* Input for this task
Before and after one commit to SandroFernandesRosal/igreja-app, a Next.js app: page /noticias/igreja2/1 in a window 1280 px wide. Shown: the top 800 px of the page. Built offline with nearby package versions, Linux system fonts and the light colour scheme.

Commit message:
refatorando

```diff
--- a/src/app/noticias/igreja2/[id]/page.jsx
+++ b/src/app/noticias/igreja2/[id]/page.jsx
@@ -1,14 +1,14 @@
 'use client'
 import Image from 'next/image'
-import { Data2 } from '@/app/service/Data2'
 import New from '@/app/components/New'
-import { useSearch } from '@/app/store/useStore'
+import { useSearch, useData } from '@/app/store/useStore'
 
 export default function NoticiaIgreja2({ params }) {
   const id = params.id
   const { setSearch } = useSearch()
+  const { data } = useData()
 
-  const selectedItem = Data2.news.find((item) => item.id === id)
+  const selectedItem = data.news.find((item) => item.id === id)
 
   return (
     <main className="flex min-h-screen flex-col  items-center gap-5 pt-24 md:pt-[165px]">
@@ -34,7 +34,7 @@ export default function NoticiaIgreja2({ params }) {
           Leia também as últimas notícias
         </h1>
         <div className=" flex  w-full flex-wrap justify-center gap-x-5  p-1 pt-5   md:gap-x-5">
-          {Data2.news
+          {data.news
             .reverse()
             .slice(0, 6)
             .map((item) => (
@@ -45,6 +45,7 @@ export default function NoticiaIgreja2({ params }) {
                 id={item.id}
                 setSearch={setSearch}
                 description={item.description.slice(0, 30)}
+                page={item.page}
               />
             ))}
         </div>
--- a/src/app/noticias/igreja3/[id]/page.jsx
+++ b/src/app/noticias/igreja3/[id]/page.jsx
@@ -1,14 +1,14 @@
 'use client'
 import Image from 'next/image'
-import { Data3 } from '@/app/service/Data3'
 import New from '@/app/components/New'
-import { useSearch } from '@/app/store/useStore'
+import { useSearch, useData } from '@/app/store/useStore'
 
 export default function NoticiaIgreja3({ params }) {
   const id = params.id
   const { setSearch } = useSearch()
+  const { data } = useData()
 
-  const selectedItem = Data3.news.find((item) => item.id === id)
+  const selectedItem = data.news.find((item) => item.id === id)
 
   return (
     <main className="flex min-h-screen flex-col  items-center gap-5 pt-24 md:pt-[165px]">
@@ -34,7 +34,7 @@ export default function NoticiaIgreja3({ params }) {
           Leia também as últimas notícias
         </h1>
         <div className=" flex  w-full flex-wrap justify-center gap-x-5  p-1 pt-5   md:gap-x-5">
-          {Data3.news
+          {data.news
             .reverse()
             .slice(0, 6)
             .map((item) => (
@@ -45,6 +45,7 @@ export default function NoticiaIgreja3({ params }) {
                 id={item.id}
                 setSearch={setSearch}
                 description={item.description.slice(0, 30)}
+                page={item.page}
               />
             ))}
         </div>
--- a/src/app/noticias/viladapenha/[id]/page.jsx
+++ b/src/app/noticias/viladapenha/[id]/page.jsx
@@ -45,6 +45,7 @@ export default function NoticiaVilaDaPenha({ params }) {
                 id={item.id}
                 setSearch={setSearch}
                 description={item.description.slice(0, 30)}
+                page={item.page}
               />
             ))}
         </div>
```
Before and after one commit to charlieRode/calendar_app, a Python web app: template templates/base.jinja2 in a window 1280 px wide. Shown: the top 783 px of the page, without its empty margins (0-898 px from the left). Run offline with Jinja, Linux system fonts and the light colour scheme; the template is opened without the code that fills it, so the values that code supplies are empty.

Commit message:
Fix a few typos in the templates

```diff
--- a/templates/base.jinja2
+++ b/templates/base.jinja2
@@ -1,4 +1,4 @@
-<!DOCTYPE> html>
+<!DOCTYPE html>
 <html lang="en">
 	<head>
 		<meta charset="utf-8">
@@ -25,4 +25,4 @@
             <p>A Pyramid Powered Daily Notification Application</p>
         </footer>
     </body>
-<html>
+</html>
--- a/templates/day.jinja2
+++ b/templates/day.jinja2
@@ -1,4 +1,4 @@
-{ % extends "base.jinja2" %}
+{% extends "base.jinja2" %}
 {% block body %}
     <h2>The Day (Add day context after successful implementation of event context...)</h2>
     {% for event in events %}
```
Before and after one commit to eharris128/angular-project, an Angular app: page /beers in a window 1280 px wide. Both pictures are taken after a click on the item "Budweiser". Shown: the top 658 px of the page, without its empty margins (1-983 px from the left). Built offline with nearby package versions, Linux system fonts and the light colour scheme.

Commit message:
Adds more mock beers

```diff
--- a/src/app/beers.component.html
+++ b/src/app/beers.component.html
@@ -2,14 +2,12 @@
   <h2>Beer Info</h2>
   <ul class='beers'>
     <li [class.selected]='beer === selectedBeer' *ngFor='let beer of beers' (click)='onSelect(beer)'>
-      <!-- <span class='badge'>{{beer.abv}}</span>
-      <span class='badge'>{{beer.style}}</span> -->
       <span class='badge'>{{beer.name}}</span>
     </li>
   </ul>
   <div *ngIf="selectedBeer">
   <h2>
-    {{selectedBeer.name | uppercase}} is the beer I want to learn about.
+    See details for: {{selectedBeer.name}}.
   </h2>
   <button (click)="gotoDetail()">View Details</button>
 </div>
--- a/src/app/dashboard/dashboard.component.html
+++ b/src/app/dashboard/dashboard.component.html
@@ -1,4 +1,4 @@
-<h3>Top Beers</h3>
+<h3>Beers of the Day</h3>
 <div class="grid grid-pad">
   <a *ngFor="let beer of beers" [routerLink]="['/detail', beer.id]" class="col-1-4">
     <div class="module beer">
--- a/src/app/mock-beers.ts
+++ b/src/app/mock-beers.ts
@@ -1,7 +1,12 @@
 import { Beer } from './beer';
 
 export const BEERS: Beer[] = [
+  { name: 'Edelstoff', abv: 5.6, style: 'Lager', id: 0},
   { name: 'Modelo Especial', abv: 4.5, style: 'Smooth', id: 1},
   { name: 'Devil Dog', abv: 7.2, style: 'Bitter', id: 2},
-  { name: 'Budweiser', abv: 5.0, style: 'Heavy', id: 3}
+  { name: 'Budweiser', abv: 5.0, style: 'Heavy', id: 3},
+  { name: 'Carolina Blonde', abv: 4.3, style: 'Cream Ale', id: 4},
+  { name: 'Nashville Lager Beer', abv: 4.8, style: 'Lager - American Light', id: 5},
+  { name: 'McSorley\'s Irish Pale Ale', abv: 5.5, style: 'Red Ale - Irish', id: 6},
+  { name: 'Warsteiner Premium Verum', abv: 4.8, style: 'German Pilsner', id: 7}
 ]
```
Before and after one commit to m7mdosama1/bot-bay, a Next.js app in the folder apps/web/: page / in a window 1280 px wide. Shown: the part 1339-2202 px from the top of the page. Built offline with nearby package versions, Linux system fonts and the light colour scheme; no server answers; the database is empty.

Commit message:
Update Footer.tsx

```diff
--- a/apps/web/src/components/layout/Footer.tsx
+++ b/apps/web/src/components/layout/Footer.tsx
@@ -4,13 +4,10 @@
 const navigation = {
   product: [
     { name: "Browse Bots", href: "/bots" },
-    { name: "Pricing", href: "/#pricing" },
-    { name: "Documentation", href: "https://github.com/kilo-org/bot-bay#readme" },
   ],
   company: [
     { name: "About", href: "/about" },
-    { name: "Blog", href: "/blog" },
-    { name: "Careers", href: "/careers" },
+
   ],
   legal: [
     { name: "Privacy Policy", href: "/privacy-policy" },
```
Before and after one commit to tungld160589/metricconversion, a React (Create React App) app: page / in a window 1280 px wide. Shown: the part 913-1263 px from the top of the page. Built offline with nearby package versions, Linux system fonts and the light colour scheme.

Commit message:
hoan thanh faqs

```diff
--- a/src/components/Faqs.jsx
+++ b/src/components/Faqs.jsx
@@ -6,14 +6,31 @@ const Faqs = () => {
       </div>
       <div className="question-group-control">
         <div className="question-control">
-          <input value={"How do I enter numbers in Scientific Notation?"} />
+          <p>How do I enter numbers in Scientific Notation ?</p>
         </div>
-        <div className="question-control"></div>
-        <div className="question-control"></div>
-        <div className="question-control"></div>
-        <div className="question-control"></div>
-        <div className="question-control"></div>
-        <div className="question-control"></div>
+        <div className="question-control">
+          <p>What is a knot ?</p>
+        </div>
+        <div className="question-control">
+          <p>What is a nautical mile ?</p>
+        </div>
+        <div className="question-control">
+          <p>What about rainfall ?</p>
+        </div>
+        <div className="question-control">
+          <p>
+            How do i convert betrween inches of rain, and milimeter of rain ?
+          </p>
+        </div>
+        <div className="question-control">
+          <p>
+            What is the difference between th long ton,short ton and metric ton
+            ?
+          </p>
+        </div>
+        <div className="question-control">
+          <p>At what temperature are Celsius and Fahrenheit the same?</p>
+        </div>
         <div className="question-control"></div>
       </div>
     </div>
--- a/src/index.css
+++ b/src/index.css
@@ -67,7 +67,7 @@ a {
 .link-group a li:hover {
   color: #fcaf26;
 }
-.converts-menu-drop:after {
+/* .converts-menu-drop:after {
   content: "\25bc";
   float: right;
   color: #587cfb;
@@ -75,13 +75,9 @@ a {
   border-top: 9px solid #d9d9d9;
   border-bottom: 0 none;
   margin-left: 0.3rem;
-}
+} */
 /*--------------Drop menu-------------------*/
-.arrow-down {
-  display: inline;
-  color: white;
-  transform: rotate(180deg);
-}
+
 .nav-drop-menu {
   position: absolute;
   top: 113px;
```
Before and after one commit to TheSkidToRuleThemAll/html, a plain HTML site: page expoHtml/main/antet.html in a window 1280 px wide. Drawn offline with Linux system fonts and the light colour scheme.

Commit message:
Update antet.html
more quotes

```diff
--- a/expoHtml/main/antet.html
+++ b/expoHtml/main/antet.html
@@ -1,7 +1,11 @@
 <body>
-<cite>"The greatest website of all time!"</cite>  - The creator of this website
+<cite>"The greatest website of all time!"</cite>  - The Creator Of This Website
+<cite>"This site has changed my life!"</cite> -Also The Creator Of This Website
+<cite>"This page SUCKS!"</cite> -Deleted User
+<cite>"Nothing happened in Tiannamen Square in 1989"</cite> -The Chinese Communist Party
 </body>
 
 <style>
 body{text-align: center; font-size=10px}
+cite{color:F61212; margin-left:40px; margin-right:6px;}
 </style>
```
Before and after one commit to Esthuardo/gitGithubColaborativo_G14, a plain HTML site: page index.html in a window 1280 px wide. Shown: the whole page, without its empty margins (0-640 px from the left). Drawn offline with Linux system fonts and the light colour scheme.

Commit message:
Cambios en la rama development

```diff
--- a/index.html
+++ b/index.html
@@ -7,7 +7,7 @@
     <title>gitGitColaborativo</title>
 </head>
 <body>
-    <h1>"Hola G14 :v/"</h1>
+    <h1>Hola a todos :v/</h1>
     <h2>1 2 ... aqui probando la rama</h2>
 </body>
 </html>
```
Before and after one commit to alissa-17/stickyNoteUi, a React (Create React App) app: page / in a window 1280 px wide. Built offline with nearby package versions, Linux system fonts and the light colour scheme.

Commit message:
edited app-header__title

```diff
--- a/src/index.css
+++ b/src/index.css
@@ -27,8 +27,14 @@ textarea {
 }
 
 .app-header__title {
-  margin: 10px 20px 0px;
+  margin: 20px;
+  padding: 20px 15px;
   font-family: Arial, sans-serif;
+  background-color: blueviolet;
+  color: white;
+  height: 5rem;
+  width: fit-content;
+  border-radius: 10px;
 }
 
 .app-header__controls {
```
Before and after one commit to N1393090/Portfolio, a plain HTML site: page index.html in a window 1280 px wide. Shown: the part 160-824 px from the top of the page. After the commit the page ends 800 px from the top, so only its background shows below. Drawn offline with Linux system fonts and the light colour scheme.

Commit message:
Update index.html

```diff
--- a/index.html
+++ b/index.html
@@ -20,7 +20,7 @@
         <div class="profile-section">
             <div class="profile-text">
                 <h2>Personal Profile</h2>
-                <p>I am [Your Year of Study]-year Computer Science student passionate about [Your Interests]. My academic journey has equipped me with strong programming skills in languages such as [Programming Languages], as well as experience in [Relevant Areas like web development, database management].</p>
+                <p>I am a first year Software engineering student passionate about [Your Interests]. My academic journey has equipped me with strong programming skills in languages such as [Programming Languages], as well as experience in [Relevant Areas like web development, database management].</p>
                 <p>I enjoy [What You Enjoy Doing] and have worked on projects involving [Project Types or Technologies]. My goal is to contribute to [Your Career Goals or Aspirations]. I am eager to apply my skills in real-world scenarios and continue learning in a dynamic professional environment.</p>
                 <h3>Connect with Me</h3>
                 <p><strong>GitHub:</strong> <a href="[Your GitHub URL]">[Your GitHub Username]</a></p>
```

* What is expected
In the data above, each line holding "border" is to be found and copied.

* Solution to the exercise
   border-top: 9px solid #d9d9d9;
   border-bottom: 0 none;
+  border-radius: 10px;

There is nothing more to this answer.